Ian Jack tells us that Scotland could thrive as with Denmark – this is entirely true. The bit that an independent Scotland would need in order to thrive like Denmark would be to be like Denmark of course, this being something that no one in Scotland either understands or is recommending.
For there’s a secret to those Scandinavian economies. It’s that while they do have highly redistributive states – a choice that you may make if you like, I don’t but so what – they also have highly capitalist and free market economies. Denmark, for example, has been pointed to as the most free market and capitalist country – OK, perhaps “most economically free” – on the planet.
This is Scotland as Scandinavia, a version of the future that has been tickling Scottish political appetites since the 1960s. In the words of Sillitto and his co-authors, “many Scots like the cohesive and egalitarian social models of the small Nordics which lead the world in many economic and wellbeing indices”. Sillitto wants Scotland to emulate their industrial innovation, their social policies and their “hard, focused work ethic”.
Well, yes. But what does it actually mean to be more like Denmark. Sure, the unemployment pay is great. So are the training opportunities while unemployed. After two years it all stops. No, really, everything – if you’ve not applied yourself to that training and still can’t get a job after two years you get nowt.
Further, can you imagine the screaming if someone tried to do all these things in Scotland?
And yet the two models differ in many respects. Most informed observers would probably argue that the Nordics have more “socialist” economies, perhaps much more socialist. On the other hand in many respects the Nordics are much more free market than even the US. Sweden has a 100% voucherized school system. Their Social Security is party privatized. Denmark has for-profit fire fighters. Several Nordic countries have privatized industries that are publicly owned in the US (airports, air traffic control, passenger rail, water companies, mail delivery, etc.)
However if you restrict your analysis to the 8 categories out of 10 that exclude size of government (i.e. exclude the tax and spending categories) then Denmark is number one in the world in economic freedom.
It’s possible to describe this coming from either end. The first is that if you’re going to have a high tax, high benefits, country then you need to have a strongly free market economy underneath it. Otherwise the disincentive effects of the tax will be too great for there ever to be economic growth.
The second is that if you’ve already got that high redistribution then you don’t need to regulate in any other parts of the economy – that predistribution perhaps – because you’ve already dealt with that equity problem.
Which does give us a bit of a test. GM once approached Sweden and said that the Saab car plant would need to be closed because no one seemed to want to buy the cars of the factory. GM did so expecting a good socialist-type government to insist that of course subsidy would be forthcoming to keep it going. They were rather surprised to find the Swedes agreeing, sure, close it. After all, if no one wanted the cars or the factory why waste money keeping the place open?

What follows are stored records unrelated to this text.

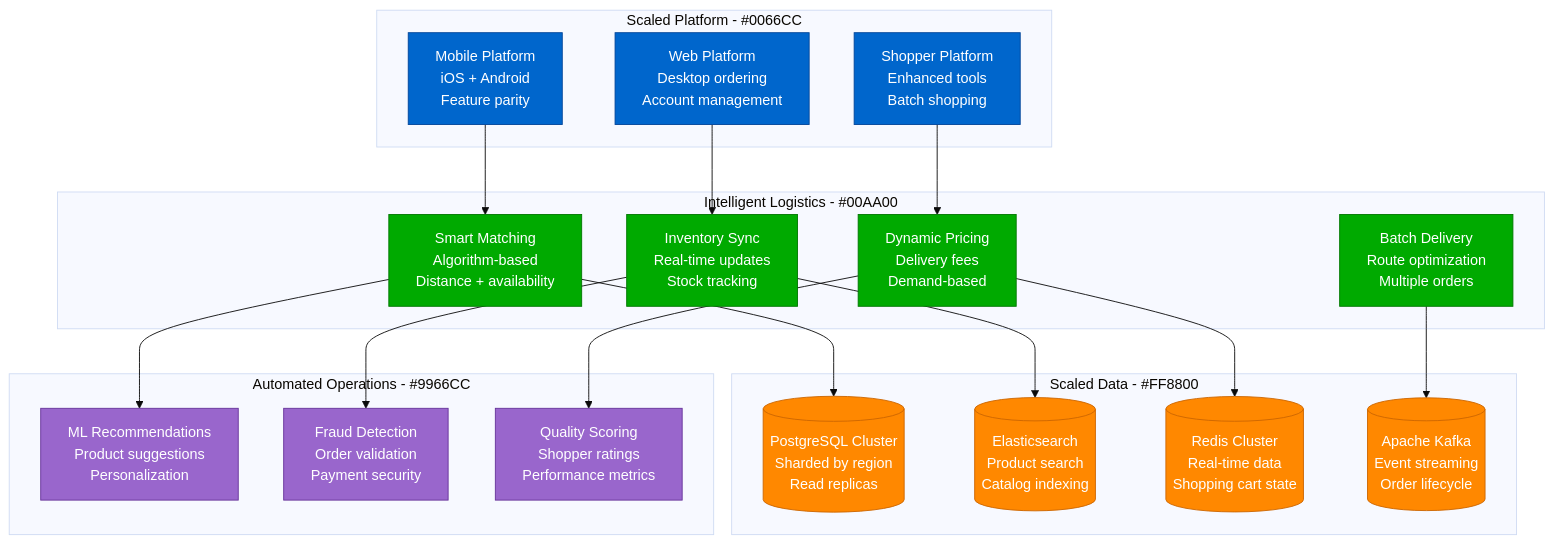
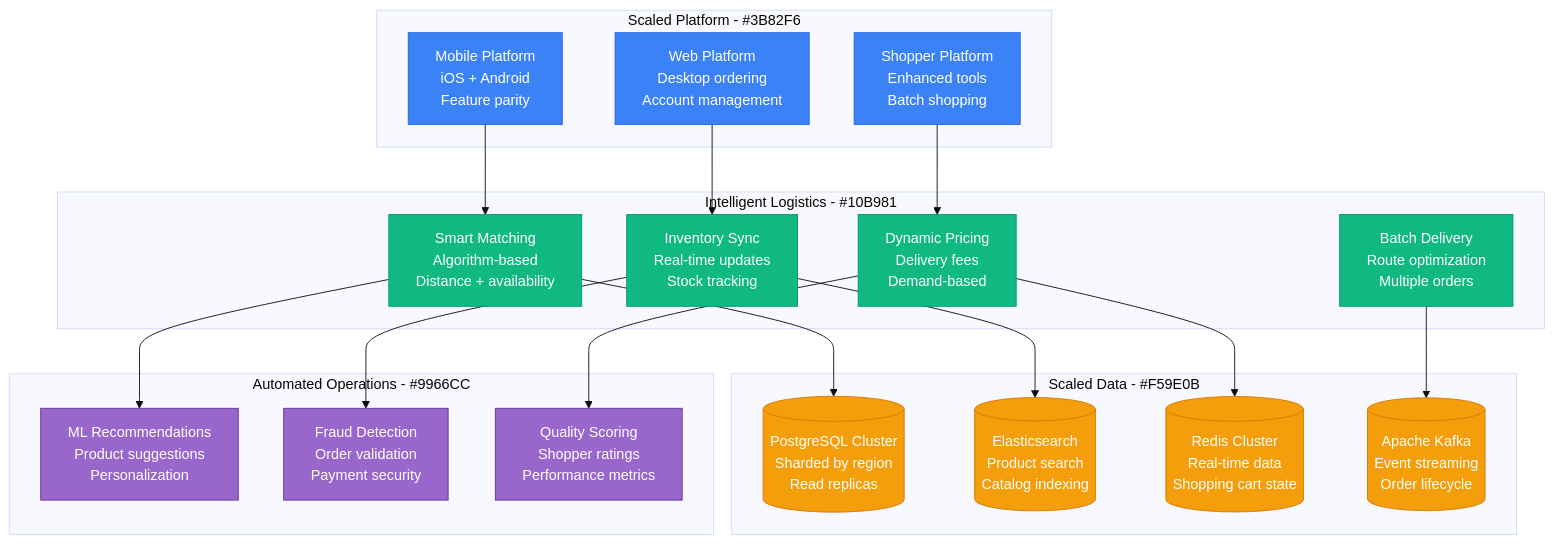
The second of 3 diagrams in site/docs/scaling/instacart-scale-evolution.md (deepaucksharma/DS), drawn with Mermaid (base theme) before and after one commit. The commit also changed other lines of this file and 187 other files, not shown here.

````diff
--- a/site/docs/scaling/instacart-scale-evolution.md
+++ b/site/docs/scaling/instacart-scale-evolution.md
@@ -79,50 +79,50 @@
 ```mermaid
 graph TB
-    subgraph ScaledPlatform[Scaled Platform - #0066CC]
+    subgraph ScaledPlatform[Scaled Platform - #3B82F6]
         MOBILE_PLATFORM[Mobile Platform<br/>iOS + Android<br/>Feature parity]
         WEB_PLATFORM[Web Platform<br/>Desktop ordering<br/>Account management]
         SHOPPER_PLATFORM[Shopper Platform<br/>Enhanced tools<br/>Batch shopping]
     end
 
-    subgraph IntelligentLogistics[Intelligent Logistics - #00AA00]
+    subgraph IntelligentLogistics[Intelligent Logistics - #10B981]
         SMART_MATCHING[Smart Matching<br/>Algorithm-based<br/>Distance + availability]
         INVENTORY_SYNC[Inventory Sync<br/>Real-time updates<br/>Stock tracking]
         DYNAMIC_PRICING[Dynamic Pricing<br/>Delivery fees<br/>Demand-based]
         BATCH_DELIVERY[Batch Delivery<br/>Route optimization<br/>Multiple orders]
     end
 
-    subgraph ScaledData[Scaled Data - #FF8800]
+    subgraph ScaledData[Scaled Data - #F59E0B]
         POSTGRES_CLUSTER[(PostgreSQL Cluster<br/>Sharded by region<br/>Read replicas)]
         ELASTICSEARCH[(Elasticsearch<br/>Product search<br/>Catalog indexing)]
         REDIS_CLUSTER[(Redis Cluster<br/>Real-time data<br/>Shopping cart state)]
         KAFKA[(Apache Kafka<br/>Event streaming<br/>Order lifecycle)]
     end
 
     subgraph AutomatedOps[Automated Operations - #9966CC]
         ML_RECOMMENDATIONS[ML Recommendations<br/>Product suggestions<br/>Personalization]
         FRAUD_DETECTION[Fraud Detection<br/>Order validation<br/>Payment security]
         QUALITY_SCORING[Quality Scoring<br/>Shopper ratings<br/>Performance metrics]
     end
 
     MOBILE_PLATFORM --> SMART_MATCHING
     WEB_PLATFORM --> INVENTORY_SYNC
     SHOPPER_PLATFORM --> DYNAMIC_PRICING
     SMART_MATCHING --> POSTGRES_CLUSTER
     INVENTORY_SYNC --> ELASTICSEARCH
     DYNAMIC_PRICING --> REDIS_CLUSTER
     BATCH_DELIVERY --> KAFKA
 
     SMART_MATCHING --> ML_RECOMMENDATIONS
     INVENTORY_SYNC --> FRAUD_DETECTION
     DYNAMIC_PRICING --> QUALITY_SCORING
 
-    classDef platformStyle fill:#0066CC,stroke:#004499,color:#fff
-    classDef logisticsStyle fill:#00AA00,stroke:#007700,color:#fff
-    classDef dataStyle fill:#FF8800,stroke:#CC6600,color:#fff
+    classDef platformStyle fill:#3B82F6,stroke:#2563EB,color:#fff
+    classDef logisticsStyle fill:#10B981,stroke:#059669,color:#fff
+    classDef dataStyle fill:#F59E0B,stroke:#D97706,color:#fff
     classDef opsStyle fill:#9966CC,stroke:#663399,color:#fff
 
     class MOBILE_PLATFORM,WEB_PLATFORM,SHOPPER_PLATFORM platformStyle
     class SMART_MATCHING,INVENTORY_SYNC,DYNAMIC_PRICING,BATCH_DELIVERY logisticsStyle
     class POSTGRES_CLUSTER,ELASTICSEARCH,REDIS_CLUSTER,KAFKA dataStyle
     class ML_RECOMMENDATIONS,FRAUD_DETECTION,QUALITY_SCORING opsStyle
 ```
````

So, can we imagine that happening in Scotland? Obviously, not Saab, but the general idea? In a country where the government owned ferry line manages to bankrupt the government owned ferry building company through incompetent design and contracting?
Hmm, that might be a tough sell then, eh?